One peculiarity of Victorian England is the rather very high number of illegitimate births and premarital conceptions relative to the periods before it. Illegitimate births and premarital conceptions reached their highest recorded level during Victorian times, as around 1650, less than 1% of all births were illegitimate and only 16% were premaritally conceived. In sharp contrast, in 1852, 6.8% of all births were illegitimate and over 40% were premaritally conceived. In certain areas in the United Kingdom, however, the percentages were even higher. In Eastern Scotland, over 60% of all births were premaritally conceived.
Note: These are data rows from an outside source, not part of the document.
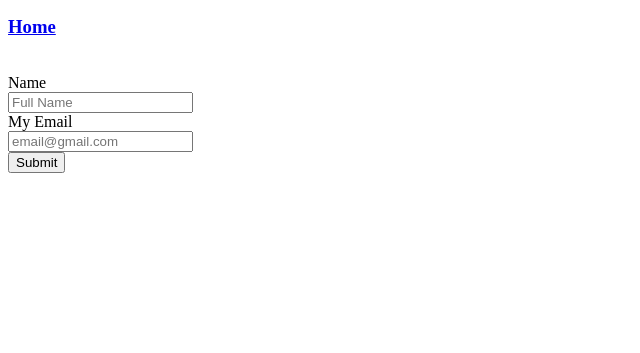
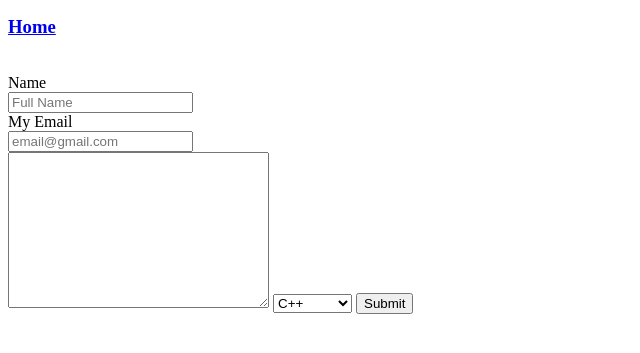
Before and after one commit to anirudhg001/WebDevLCO, a plain HTML site: page HTML/03html/contact/contact.html in a window 1280 px wide. Shown: the part 105-458 px from the top of the page, without its empty margins (0-640 px from the left). Drawn offline with Linux system fonts and the light colour scheme.

Commit message:
Contact page final

```diff
--- a/HTML/03html/contact/contact.html
+++ b/HTML/03html/contact/contact.html
@@ -22,6 +22,12 @@
         <br />
         <input type="email" name="email" placeholder="email@gmail.com" />
         <br />
+        <textarea name="Details" id="" cols="30" rows="10"></textarea>
+        <select name="Language" id="">
+          <option value="cpp">C++</option>
+          <option value="java">Java</option>
+          <option value="js">javascript</option>
+        </select>
         <button type="submit">Submit</button>
       </form>
     </div>
```
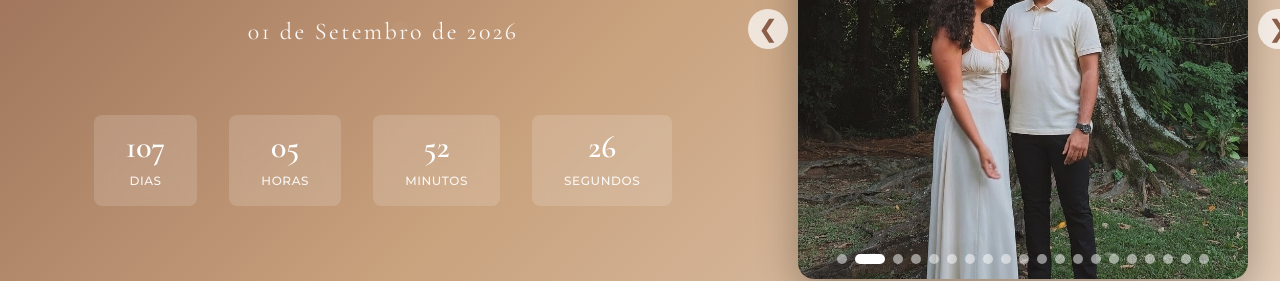
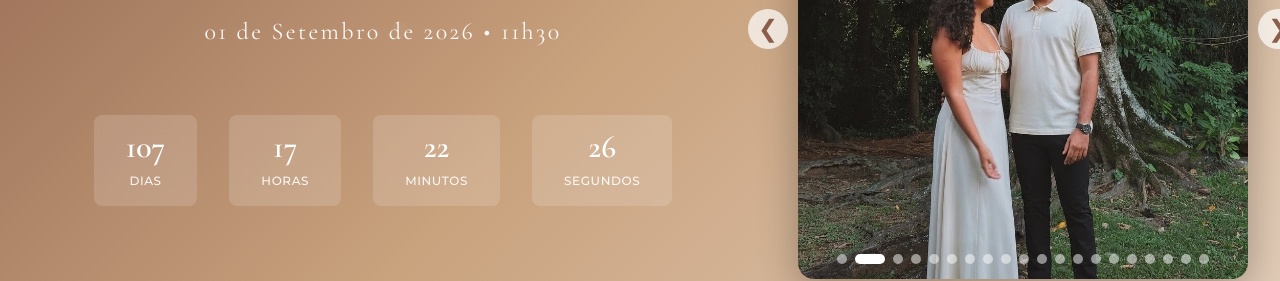
Before and after one commit to Luidil/Casamento-Rafaela-e-Uilson, a website: page index.html in a window 1280 px wide. Shown: the part 421-702 px from the top of the page. Drawn offline with nearby package versions, Linux system fonts and the light colour scheme; no server answers.

Commit message:
Add wedding time 11:30 to date display and countdown

```diff
--- a/index.html
+++ b/index.html
@@ -16,7 +16,7 @@
             <div class="hero-content">
                 <p class="save-the-date">Save the Date</p>
                 <h1 class="couple-names">Uilson & Rafaela</h1>
-                <p class="wedding-date">01 de Setembro de 2026</p>
+                <p class="wedding-date">01 de Setembro de 2026 • 11h30</p>
                 <div class="countdown" id="countdown">
                     <div class="countdown-item">
                         <span class="countdown-number" id="days">0</span>
--- a/script.js
+++ b/script.js
@@ -37,7 +37,7 @@ const appState = {
  * Contagem Regressiva para o Casamento
  */
 function initCountdown() {
-    const weddingDate = new Date('2026-09-01T00:00:00').getTime();
+    const weddingDate = new Date('2026-09-01T11:30:00').getTime();
 
     function updateCountdown() {
         const now = new Date().getTime();
```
Many rural areas in England also similar percentages.
Wrigley in his history on English populations has estimated through reconstitutions that for the period 1800-1837, about 37.6% of all 'first' births were premaritally conceived. He however points out that about a quarter of all 'first' births were illegitimate, implying the majority of first births occurred in a premarital context. I do not quite understand this, since only 6.8% of 'all' births were illegitimate, how can around 20-25% 'first' births be illegitimate?
Furthermore, in Michael Anderson's article on the social implications of demographic change for this period, he points out similarly to Wrigley that "an estimated 20 percent of first births were illegitimate and over half of all first births were probably conceived outside marriage".
Is there any more detailed data available about this? We have much information about premaritally conceived 'first' births for the 1500s onwards but less so about 'first' births that were illegitimate. For example, is there any source which points out what percentage of such births were illegitimate in the 1850s or the 1830s and can present some statistical continuity or change? So far, we have only the '20 percent' figure available. It would be helpful for anything more detailed to be obtained on this matter.